How to complete this task:
Search each line below for "miss", then return the lines where it appears.
- - -
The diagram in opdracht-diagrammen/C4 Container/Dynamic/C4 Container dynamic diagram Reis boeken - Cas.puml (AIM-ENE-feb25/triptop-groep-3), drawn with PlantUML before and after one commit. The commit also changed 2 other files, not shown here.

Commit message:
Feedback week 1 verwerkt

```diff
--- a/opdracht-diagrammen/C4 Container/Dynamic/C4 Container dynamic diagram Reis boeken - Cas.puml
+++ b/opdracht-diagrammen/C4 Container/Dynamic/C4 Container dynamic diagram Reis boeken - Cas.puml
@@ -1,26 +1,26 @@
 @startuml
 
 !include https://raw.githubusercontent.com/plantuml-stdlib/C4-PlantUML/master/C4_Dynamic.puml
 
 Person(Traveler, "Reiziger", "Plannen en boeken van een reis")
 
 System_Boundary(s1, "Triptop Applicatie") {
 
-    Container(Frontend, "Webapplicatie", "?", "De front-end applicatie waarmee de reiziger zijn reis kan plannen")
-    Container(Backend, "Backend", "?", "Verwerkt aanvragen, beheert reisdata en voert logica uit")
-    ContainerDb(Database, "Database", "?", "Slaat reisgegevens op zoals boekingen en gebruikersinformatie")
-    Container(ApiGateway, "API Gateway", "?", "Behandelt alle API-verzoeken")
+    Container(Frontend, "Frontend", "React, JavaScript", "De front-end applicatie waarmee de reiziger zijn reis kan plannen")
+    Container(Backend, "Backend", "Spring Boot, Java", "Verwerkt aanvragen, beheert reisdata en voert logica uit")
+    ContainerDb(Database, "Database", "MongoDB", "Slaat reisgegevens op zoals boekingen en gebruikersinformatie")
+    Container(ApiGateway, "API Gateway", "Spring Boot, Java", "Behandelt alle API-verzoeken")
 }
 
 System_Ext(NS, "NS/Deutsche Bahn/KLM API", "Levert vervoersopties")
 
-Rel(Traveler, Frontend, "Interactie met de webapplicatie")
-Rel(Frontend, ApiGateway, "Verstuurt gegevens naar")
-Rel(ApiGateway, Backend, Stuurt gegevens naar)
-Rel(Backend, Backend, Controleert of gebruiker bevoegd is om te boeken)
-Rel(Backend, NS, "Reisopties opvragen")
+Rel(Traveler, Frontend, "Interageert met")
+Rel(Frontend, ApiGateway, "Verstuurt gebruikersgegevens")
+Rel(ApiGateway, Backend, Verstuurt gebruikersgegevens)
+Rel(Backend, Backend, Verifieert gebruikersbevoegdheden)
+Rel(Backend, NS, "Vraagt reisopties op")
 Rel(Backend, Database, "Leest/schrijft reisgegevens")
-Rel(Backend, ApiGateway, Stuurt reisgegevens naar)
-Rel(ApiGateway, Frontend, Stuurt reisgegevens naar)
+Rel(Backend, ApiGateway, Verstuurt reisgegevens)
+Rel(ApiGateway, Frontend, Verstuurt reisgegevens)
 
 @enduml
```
- - -
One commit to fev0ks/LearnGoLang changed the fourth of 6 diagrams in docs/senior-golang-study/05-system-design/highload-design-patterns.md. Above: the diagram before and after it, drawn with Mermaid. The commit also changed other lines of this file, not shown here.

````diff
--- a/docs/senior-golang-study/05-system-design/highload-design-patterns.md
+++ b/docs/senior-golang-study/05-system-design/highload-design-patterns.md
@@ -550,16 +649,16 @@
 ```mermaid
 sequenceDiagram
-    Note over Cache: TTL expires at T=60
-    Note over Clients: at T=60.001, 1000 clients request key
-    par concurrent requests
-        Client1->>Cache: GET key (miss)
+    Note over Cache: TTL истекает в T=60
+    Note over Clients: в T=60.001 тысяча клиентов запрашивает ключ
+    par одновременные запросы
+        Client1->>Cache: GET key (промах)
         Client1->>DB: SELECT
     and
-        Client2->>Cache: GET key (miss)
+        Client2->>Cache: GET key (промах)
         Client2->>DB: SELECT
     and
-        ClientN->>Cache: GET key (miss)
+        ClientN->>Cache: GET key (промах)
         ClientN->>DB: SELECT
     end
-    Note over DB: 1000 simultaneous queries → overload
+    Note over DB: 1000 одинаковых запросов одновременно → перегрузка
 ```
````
- - -
Solution to the exercise:
-        Client1->>Cache: GET key (miss)
-        Client2->>Cache: GET key (miss)
-        ClientN->>Cache: GET key (miss)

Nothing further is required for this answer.